Acquaintance with the first two films is recommended, if not essential, for enjoyment of “Always 3.” There is no mystery, though, as to how the various plot lines will unfold: Even the film’s Norman Rockwell-esque poster contains a spoiler. Also, after two outings, Suzuki’s volcanic outbursts and Chagawa’s chronic complaining, as well as the foibles of the other central characters, have become familiar indeed.
That said, effects maestro Yamazaki has again created a visual environment so rich in period detail, offered up for closer (and not eye-straining) inspection in 3-D, that even the more manga-esque characters feel firmly grounded in their era. Of course, the darker realities of the 1960s boom years, from the worsening air pollution to the turbulent protests against the U.S.-Japan Treaty of Mutual Cooperation and Security, are mostly scrubbed out; but for Japanese Baby Boomers nostalgic for the Tokyo of their childhoods, the airbrushed visuals will probably inspire more sighs of fond recognition than quibbles about accuracy.
As a Boomer who wasn’t here for the film’s peak year (I showed up a little over a decade later, after the boom had ended), “Always 3″ is something like a flashback to an alternative life both comfortingly familiar (the American pop tunes and the madras shirts) and passingly strange, since nearly everyone, in manga fashion, neither grows nor changes. (Mutsuko’s Aomori accent, for example, is as thick as the day she arrived in Tokyo.)
One exception is Suga as Junnosuke, a mature-beyond-his-years teen who is the film’s most fully realized and well-acted character. His central conflict, between his manga artist aspirations and Chagawa’s desire that he study for a safe, conventional future, is played with all stops out, however, similar to the more maudlin second-half moments of “David Copperfield.”

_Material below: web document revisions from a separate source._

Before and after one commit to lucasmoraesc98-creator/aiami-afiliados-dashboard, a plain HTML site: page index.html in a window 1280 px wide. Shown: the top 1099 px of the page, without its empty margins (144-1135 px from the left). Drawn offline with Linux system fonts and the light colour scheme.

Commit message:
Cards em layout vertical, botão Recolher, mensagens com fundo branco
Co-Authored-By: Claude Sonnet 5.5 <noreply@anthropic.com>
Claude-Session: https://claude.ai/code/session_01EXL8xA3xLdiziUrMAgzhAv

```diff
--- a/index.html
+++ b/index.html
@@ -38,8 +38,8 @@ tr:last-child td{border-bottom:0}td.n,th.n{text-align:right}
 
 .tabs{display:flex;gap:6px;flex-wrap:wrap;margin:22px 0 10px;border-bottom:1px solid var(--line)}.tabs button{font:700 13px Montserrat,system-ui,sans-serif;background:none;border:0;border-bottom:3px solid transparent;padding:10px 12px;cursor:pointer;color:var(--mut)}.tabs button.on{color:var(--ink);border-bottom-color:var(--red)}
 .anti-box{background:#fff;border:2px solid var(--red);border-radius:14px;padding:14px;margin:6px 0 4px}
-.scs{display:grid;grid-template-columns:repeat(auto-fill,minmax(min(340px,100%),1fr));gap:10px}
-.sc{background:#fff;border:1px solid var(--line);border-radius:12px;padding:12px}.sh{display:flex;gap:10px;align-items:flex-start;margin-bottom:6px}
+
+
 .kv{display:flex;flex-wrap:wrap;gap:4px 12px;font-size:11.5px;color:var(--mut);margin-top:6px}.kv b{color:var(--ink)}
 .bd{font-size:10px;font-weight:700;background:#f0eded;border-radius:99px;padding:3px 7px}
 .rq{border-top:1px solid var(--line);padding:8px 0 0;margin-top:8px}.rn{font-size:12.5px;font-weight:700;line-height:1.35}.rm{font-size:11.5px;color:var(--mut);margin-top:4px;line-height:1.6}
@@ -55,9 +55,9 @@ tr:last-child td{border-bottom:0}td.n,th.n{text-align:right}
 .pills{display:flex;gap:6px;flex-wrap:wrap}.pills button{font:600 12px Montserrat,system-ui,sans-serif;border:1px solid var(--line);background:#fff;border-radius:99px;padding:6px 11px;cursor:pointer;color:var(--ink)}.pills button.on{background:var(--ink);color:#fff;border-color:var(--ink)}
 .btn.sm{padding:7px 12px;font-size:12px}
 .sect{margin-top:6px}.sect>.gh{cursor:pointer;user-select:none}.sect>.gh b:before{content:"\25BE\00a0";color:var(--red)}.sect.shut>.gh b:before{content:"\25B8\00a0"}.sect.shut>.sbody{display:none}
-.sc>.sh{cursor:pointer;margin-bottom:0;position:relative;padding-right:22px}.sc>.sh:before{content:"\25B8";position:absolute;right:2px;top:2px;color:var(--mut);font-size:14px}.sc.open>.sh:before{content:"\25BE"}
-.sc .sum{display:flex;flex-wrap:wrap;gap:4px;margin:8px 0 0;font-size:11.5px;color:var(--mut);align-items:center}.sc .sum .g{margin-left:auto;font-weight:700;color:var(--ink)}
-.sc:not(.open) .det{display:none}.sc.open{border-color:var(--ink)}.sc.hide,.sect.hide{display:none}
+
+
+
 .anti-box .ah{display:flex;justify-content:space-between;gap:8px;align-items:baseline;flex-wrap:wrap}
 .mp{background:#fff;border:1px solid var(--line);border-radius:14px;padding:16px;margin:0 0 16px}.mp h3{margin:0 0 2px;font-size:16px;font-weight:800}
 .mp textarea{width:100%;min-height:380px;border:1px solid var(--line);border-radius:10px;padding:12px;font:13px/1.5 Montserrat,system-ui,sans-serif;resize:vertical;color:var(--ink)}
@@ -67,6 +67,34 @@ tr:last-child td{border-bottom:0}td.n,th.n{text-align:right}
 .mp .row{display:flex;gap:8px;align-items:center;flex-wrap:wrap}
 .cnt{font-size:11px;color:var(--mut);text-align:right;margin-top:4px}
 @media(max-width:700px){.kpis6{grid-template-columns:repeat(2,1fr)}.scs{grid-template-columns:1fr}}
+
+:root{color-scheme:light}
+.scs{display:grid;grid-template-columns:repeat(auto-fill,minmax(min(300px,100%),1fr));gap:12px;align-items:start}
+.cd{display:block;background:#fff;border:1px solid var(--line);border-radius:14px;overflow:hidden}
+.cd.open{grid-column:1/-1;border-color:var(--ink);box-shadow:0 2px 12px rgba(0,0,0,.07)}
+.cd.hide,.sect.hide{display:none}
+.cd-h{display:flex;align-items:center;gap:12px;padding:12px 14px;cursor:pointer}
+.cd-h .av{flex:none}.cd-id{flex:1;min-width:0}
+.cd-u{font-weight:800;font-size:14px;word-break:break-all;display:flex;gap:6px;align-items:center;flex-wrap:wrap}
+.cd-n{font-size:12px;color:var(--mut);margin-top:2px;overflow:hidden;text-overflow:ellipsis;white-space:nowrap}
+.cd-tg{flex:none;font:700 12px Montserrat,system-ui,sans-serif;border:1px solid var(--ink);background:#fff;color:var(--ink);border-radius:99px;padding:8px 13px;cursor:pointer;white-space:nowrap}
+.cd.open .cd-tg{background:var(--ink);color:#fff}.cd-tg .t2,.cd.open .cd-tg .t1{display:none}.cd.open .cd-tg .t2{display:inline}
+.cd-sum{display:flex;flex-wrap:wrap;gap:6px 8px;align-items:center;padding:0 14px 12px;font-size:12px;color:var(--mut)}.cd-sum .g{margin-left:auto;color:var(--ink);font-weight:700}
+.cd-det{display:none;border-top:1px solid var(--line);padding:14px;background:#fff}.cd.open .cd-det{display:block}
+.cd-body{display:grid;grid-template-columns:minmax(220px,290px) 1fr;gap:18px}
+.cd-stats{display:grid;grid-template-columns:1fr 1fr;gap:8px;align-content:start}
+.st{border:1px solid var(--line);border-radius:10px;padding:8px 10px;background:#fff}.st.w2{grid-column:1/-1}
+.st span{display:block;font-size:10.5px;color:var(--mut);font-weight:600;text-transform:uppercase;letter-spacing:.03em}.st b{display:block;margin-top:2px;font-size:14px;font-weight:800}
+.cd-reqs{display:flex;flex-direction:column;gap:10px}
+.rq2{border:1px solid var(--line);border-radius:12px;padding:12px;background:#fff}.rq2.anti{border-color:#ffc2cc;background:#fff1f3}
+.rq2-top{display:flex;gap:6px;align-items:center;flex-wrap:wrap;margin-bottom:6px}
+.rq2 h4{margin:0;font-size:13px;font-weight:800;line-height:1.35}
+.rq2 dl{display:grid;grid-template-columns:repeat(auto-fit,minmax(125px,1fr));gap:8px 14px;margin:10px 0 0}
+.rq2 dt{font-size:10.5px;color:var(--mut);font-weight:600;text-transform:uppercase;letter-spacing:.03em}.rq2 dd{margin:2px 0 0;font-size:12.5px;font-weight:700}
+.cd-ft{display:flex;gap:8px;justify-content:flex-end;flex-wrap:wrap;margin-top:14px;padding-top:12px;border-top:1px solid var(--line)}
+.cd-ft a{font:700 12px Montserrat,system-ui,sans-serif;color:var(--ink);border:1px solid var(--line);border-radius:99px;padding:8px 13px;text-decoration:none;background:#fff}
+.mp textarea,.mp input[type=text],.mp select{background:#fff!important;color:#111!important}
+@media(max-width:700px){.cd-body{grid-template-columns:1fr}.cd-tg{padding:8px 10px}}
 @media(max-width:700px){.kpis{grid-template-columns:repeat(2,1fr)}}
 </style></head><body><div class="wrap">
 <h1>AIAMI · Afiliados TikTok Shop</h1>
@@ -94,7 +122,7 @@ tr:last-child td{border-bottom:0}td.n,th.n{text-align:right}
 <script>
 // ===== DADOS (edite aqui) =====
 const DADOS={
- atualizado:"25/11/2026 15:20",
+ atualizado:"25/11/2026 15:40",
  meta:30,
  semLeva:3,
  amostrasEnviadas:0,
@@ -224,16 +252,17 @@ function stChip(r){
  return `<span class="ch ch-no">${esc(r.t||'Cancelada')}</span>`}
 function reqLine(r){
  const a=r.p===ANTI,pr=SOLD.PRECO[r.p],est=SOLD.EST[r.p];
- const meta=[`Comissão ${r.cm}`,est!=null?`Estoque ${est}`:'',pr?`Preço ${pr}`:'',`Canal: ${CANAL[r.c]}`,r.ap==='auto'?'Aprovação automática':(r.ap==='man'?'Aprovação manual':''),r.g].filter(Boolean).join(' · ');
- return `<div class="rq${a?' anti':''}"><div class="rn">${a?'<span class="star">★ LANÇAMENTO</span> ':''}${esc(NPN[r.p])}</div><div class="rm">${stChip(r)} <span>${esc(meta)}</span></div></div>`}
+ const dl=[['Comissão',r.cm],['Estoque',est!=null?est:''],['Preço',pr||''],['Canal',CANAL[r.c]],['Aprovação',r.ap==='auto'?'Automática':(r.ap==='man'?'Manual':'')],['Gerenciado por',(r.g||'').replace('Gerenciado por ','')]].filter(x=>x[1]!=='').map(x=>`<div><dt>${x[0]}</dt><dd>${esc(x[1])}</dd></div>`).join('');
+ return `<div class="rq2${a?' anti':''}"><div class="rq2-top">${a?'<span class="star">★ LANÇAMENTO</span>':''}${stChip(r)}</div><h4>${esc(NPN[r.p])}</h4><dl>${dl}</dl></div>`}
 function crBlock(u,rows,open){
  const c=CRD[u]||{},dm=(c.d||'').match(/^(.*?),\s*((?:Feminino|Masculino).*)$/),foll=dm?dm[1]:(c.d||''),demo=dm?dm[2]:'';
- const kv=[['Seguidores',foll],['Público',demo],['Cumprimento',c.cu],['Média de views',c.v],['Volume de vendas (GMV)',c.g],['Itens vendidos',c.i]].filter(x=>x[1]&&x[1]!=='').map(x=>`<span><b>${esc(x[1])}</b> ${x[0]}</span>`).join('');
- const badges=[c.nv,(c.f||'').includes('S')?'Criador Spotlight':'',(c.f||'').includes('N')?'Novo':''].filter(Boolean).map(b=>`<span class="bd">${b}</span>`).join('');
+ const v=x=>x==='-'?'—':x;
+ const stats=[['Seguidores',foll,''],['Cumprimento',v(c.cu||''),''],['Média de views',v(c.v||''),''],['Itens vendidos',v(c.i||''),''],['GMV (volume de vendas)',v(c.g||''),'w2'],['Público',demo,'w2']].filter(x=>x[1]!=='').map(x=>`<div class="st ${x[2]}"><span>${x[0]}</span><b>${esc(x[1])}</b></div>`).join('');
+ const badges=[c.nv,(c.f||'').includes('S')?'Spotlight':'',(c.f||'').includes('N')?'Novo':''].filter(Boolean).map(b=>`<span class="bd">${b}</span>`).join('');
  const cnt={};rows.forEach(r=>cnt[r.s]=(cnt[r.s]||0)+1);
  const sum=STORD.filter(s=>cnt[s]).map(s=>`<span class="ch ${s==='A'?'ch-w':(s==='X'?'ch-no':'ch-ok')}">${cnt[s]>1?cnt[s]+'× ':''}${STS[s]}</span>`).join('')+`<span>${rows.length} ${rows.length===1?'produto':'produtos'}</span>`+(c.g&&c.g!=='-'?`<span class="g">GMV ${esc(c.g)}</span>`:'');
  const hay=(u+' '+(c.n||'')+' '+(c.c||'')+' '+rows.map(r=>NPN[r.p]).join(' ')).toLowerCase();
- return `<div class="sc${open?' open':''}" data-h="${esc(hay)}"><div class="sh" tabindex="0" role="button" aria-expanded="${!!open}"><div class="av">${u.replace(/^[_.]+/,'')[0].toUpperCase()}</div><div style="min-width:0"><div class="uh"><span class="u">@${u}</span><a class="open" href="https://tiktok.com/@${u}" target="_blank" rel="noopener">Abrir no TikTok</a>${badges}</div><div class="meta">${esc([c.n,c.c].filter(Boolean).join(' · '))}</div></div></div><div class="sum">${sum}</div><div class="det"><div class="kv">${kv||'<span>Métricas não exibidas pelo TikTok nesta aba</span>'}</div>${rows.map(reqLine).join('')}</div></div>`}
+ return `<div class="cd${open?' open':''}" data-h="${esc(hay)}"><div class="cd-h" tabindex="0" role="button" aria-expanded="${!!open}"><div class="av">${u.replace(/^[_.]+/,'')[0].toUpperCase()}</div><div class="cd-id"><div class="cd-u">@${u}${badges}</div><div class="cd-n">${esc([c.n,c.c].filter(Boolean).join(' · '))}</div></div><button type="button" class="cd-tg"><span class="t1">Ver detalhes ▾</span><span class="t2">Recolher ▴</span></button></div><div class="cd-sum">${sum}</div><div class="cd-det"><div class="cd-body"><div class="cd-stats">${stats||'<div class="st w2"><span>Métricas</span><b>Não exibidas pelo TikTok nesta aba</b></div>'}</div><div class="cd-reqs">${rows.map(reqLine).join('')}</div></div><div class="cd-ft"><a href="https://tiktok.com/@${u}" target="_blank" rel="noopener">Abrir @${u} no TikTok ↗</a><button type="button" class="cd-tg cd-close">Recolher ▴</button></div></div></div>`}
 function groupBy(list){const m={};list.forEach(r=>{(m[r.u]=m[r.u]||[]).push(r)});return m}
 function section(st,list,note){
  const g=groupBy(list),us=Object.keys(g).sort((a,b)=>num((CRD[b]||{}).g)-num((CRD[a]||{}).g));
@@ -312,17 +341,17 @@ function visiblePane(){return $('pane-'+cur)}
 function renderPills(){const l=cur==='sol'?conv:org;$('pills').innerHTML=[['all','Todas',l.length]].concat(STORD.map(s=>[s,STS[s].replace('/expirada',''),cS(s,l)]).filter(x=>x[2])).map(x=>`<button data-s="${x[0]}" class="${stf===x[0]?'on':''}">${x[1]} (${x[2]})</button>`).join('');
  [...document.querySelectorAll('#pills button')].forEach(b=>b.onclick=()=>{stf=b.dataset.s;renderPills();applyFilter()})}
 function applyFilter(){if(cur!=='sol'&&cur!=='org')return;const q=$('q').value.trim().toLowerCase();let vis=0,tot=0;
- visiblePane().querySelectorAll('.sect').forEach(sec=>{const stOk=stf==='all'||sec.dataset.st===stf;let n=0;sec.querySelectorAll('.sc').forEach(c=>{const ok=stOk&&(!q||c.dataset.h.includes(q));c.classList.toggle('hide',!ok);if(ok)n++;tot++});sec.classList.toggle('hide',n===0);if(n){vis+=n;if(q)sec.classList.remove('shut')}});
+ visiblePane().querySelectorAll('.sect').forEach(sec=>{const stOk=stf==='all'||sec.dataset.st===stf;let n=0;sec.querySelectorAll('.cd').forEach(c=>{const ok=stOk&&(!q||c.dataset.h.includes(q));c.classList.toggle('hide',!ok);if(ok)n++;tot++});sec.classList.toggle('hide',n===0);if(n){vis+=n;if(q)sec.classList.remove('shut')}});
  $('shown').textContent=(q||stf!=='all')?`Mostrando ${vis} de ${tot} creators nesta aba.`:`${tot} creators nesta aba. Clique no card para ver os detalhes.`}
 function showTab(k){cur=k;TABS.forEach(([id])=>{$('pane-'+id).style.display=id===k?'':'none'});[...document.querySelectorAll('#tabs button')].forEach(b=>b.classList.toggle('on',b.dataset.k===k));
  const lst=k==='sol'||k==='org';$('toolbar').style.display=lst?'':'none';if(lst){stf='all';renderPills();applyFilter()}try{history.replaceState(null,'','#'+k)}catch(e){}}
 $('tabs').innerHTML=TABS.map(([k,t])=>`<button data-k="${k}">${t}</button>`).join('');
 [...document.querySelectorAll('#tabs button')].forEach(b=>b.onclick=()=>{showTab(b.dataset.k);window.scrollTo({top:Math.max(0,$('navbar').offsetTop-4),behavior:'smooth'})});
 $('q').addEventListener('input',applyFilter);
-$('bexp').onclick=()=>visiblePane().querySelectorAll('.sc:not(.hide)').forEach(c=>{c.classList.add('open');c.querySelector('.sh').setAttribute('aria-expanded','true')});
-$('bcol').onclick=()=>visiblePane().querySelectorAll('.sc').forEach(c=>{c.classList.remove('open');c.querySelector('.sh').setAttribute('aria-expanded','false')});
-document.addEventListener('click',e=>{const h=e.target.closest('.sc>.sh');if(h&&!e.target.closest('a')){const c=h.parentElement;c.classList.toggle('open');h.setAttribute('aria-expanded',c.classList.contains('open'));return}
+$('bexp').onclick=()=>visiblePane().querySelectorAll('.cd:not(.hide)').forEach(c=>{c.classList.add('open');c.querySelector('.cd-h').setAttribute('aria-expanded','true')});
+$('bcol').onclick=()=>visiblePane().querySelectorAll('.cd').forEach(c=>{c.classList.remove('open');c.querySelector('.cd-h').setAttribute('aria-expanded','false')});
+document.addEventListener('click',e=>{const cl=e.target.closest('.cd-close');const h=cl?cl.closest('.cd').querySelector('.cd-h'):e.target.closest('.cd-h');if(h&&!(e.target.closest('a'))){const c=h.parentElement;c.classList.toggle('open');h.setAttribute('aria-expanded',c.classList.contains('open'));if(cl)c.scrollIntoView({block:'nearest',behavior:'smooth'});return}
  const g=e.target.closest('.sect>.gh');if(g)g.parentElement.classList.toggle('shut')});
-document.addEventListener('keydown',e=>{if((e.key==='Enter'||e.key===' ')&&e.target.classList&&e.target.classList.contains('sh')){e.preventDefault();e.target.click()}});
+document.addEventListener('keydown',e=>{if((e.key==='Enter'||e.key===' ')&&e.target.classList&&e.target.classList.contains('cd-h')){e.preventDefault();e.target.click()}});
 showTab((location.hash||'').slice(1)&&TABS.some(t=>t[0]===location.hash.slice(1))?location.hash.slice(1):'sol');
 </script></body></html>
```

But at the end I misted up, just as I did for “Always” (2005) and “Always 2″ (2007). And I’m sure that, for one last time, the Udine audience will join me.